Emma T - 22 nd September 2015

I’ve always taught people that brand positioning should be ‘credible, motivating and differentiated’. However, recently I have started to replace ‘differentiated’ with ‘distinctive’. 

  • Differentiated. Be unlike, be distinguishable from. 

  • Distinctive. Serving as a mark or token by which something may be known from others of its kind.

It is becoming increasingly difficult to truly differentiate a brand and, sometimes, in pursuit of that differentiation, brand owners can lose sight of the core purpose – the customer.

This is true in consumer electronics and white goods, where businesses try to differentiate on technical product features. This may be a big deal to the manufacturer, but isn’t actually based on consumer insight.

People don’t sit at home watching 3D TVs. 

3D TVs – a fantastic innovation and undoubted in its differentiation, but how many people with 3D TVs having the solidarity to sit there, and then say they actually enjoy the weird experience of watching TV with 3D glasses on?

In the 70s Citroen introduced its Hydropneumatic suspension system, supposedly to give a smoother ride. However, what they forgot was the basic insight that consumers wanted a reliable and safe car. There was simply far too much to go wrong – and it did. Not only that, but it induced travel sickness in a lot of people.

However, getting the basics right – whether that’s brand identity, communications, personality, service or other small touches – can be the difference between winning and losing.

Is McDonalds really any different from other burger chains?

Let’s play word association…

EasyJet – Orange, Hollister – half naked men, Innocent – grass covered cars, American Airlines – funny You Tube videos of great staff, Disney – Mickey Mouse…

Is McDonalds really any different from other burger chain?
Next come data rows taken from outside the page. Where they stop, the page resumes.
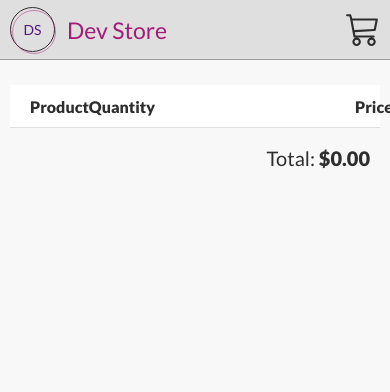
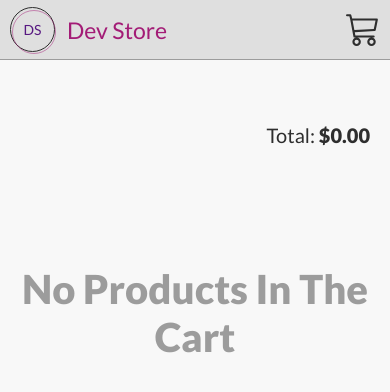
Before and after one commit to Lucariozin/Dev-Store, a Next.js app: page /cart in a window 390 px wide. Shown: the top 392 px of the page. Built offline with nearby package versions, Linux system fonts and the light colour scheme.

Commit message:
Layout responsive finished

```diff
--- a/package.json
+++ b/package.json
@@ -14,6 +14,7 @@
     "react": "17.0.2",
     "react-dom": "17.0.2",
     "react-icons": "^4.3.1",
+    "react-toastify": "^8.1.0",
     "styled-components": "^5.3.3"
   },
   "devDependencies": {
--- a/src/components/CartItem/index.tsx
+++ b/src/components/CartItem/index.tsx
@@ -1,5 +1,7 @@
+import * as Styles from './styles';
+
 import { useCart } from '../../hooks/useCart';
-import * as Styles from './styles';
+import { toastSuccessMessage } from '../../utils/toastSuccessMessage';
 
 interface CartItemProps {
   id: number;
@@ -12,18 +14,32 @@ interface CartItemProps {
 export function CartItem({ id, productImg, title, quantity, price }: CartItemProps) {
   const { removeProductInCart } = useCart();
 
+  function handleRemoveProductInCart() {
+    removeProductInCart(id);
+
+    toastSuccessMessage('Product has been removed');
+  }
+
   return (
     <Styles.Container>
+      <Styles.ProductContainer>
         <Styles.ProductImg src={productImg} alt="Product's Image" />
         <Styles.Title>{title}</Styles.Title>
+      </Styles.ProductContainer>
+
       <Styles.Quantity>{quantity}</Styles.Quantity>
+
+      <Styles.PriceContainer>
         <Styles.Price>${price.toFixed(2)}</Styles.Price>
+
         <Styles.RemoveProductButton
           type="button"
-        onClick={() => removeProductInCart(id)}
+          onClick={handleRemoveProductInCart}
         >
           X
         </Styles.RemoveProductButton>
+      </Styles.PriceContainer>
+
     </Styles.Container>
   );
 }
--- a/src/components/CartItem/styles.ts
+++ b/src/components/CartItem/styles.ts
@@ -4,7 +4,7 @@ export const Container = styled.div`
   display: flex;
   align-items: center;
   width: 100%;
-  height: 7rem;
+  min-height: 7rem;
   padding: 0 1rem 0 1rem;
   background-color: white;
   border-bottom: 0.1rem solid var(--gray-300);
@@ -18,6 +18,16 @@ export const Container = styled.div`
   &:hover {
     background-color: var(--gray-50);
   }
+
+  @media (max-width: 500px) {
+    flex-direction: column;
+    padding: 2rem 1rem;
+  }
+`;
+
+export const ProductContainer = styled.div`
+  display: flex;
+  align-items: center;
 `;
 
 export const ProductImg = styled.img`
@@ -26,14 +36,48 @@ export const ProductImg = styled.img`
 
 export const Title = styled.span`
   margin-left: 1rem;
+  white-space: nowrap;
 `;
 
 export const Quantity = styled.span`
   margin-left: auto;
+
+  @media (max-width: 500px) {
+    margin-left: 0;
+    margin-top: 2rem;
+
+    &::before {
+      content: "Quantity: ";
+      font-size: 1.6rem;
+      font-weight: 800;
+      color: var(--gray-800);
+    }
+  }
+`;
+
+export const PriceContainer = styled.div`
+  @media (max-width: 500px) {
+    &::before {
+      content: "Price: ";
+      font-size: 1.6rem;
+      font-weight: 800;
+      color: var(--gray-800);
+    }
+
+    margin-top: 2rem;
+  }
 `;
 
 export const Price = styled.span`
   margin-left: 20rem;
+
+  @media (max-width: 600px) {
+    margin-left: 10rem;
+  }
+
+  @media (max-width: 500px) {
+    margin-left: 0;
+  }
 `;
 
 export const RemoveProductButton = styled.button`
--- a/src/components/ProductItem/index.tsx
+++ b/src/components/ProductItem/index.tsx
@@ -1,5 +1,6 @@
 import * as Styles from './styles';
 
+import { toastSuccessMessage } from '../../utils/toastSuccessMessage';
 import { useCart } from '../../hooks/useCart';
 import Router from 'next/router';
 
@@ -31,6 +32,8 @@ export function ProductItem({
       priceDiscount,
       title,
     });
+
+    toastSuccessMessage('Product has been added');
   }
 
   return (
--- a/src/hooks/useCart.tsx
+++ b/src/hooks/useCart.tsx
@@ -1,4 +1,4 @@
-import { createContext, ReactNode, useContext, useState } from 'react';
+import { createContext, ReactNode, useCallback, useContext, useState } from 'react';
 import { Product } from '../@types/product';
 
 interface CartContextData {
@@ -25,20 +25,20 @@ export function CartProvider({ children }: { children: ReactNode }) {
     return ac += product.price;
   }, 0);
 
-  function addProductInCart(product: Product) {
+  const addProductInCart = useCallback((product: Product) => {
     setProductsInCart((oldState) => [ ...oldState, product ]);
-  }
+  }, []);
 
-  function removeProductInCart(productId: number) {
+  const removeProductInCart = useCallback((productId: number) => {
     const newProductsInCart = productsInCart.filter((product) => {
       if (product.id !== productId) return product;
       return;
     });
 
     setProductsInCart(newProductsInCart);
-  }
+  }, [productsInCart]);
 
-  function productIsAlreadyInTheCart(productId: number): boolean {
+  const productIsAlreadyInTheCart = useCallback((productId: number): boolean => {
     let productIsInTheCart = false;
 
     productsInCart.forEach((product) => {
@@ -46,7 +46,7 @@ export function CartProvider({ children }: { children: ReactNode }) {
     });
 
     return productIsInTheCart;
-  }
+  }, [productsInCart]);
 
   return (
     <CartContext.Provider value={{
--- a/src/pages/_app.tsx
+++ b/src/pages/_app.tsx
@@ -5,10 +5,15 @@ import { AppProps } from 'next/app';
 import { Header } from '../components/Header';
 import { CartProvider } from '../hooks/useCart';
 
+import { ToastContainer } from 'react-toastify';
+import 'react-toastify/dist/ReactToastify.css';
+
 export default function MyApp({ Component, pageProps }: AppProps) {
   return (
     <CartProvider>
+      <ToastContainer />
       <GlobalStyles />
+
       <Header />
       <Component {...pageProps} />
     </CartProvider>
--- a/src/pages/cart.tsx
+++ b/src/pages/cart.tsx
@@ -4,7 +4,7 @@ import { CartItem } from '../components/CartItem';
 import { useCart } from '../hooks/useCart';
 
 export default function Cart() {
-  const { productsInCart, totalPrice } = useCart();
+  const { productsInCart, totalPrice, numberOfProducts } = useCart();
 
   return (
     <Styles.Container>
@@ -27,6 +27,8 @@ export default function Cart() {
           />
         ))}
 
+      </Styles.ProductsInCartContainer>
+
       <Styles.TotalContainer>
         <Styles.Total>
           Total:
@@ -34,7 +36,9 @@ export default function Cart() {
         </Styles.Total>
       </Styles.TotalContainer>
 
-      </Styles.ProductsInCartContainer>
+      {numberOfProducts === 0 && (
+        <Styles.NoProductsInTheCart>No Products In The Cart</Styles.NoProductsInTheCart>
+      )}
     </Styles.Container>
   );
 }
--- a/src/styles/CartStyles.ts
+++ b/src/styles/CartStyles.ts
@@ -27,6 +27,10 @@ export const Head = styled.header`
     font-weight: 800;
     color: var(--gray-800);
   }
+
+  @media (max-width: 500px) {
+    display: none;
+  }
 `;
 
 export const Product = styled.span``;
@@ -38,6 +42,10 @@ export const Quantity = styled.span`
 export const Price = styled.span`
   margin-left: 20rem;
   margin-right: 2rem;
+
+  @media (max-width: 600px) {
+    margin-left: 10rem;
+  }
 `;
 
 export const TotalContainer = styled.div`
@@ -57,3 +65,11 @@ export const Total = styled.div`
 export const TotalPrice = styled.span`
   font-weight: 800;
 `;
+
+export const NoProductsInTheCart = styled.h2`
+  font-size: 4rem;
+  font-weight: 800;
+  color: var(--gray-500);
+  margin-top: 10rem;
+  text-align: center;
+`;
--- /dev/null
+++ b/src/utils/toastSuccessMessage.ts
@@ -0,0 +1,18 @@
+import { toast } from "react-toastify";
+
+export function toastSuccessMessage(message: string) {
+  toast.success(message, {
+    position: "bottom-right",
+    autoClose: 2000,
+    hideProgressBar: true,
+    closeOnClick: false,
+    pauseOnHover: false,
+    style: {
+      textAlign: 'center',
+      fontSize: '1.6rem',
+      fontWeight: 600,
+      color: '#2e2e2e',
+      backgroundColor: '#F7FAFC',
+    },
+  });
+}
```
Also changed, not shown: src/components/ProductItem/styles.ts (+17 -1 lines), src/styles/HomeStyles.ts (+8 -3 lines), 1 other file (tests, documents, lock files or other folders). Lines whose indentation alone changed are shown as unchanged.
Probably not, but those Golden Arches really stand out.

Aquafresh is an example of another triumph of distinctiveness over differentiation – the three stripes are utterly meaningless, they’re just a mnemonic but the company saw a surge in sales a few years ago when they turned once again to their iconic and equally distinctive animated ad of the whole family happily brushing their teeth with a song about the stripes.

How do you differentiate your brand from others or are you struggling to achieve the positioning you want? Get in contact to see how we can help you. 

Emma has had a very successful marketing career spanning a range of industries. This enables her to truly understand, and help overcome, the challenges her clients face in developing and operationalising winning brands.
Find out more about Emma T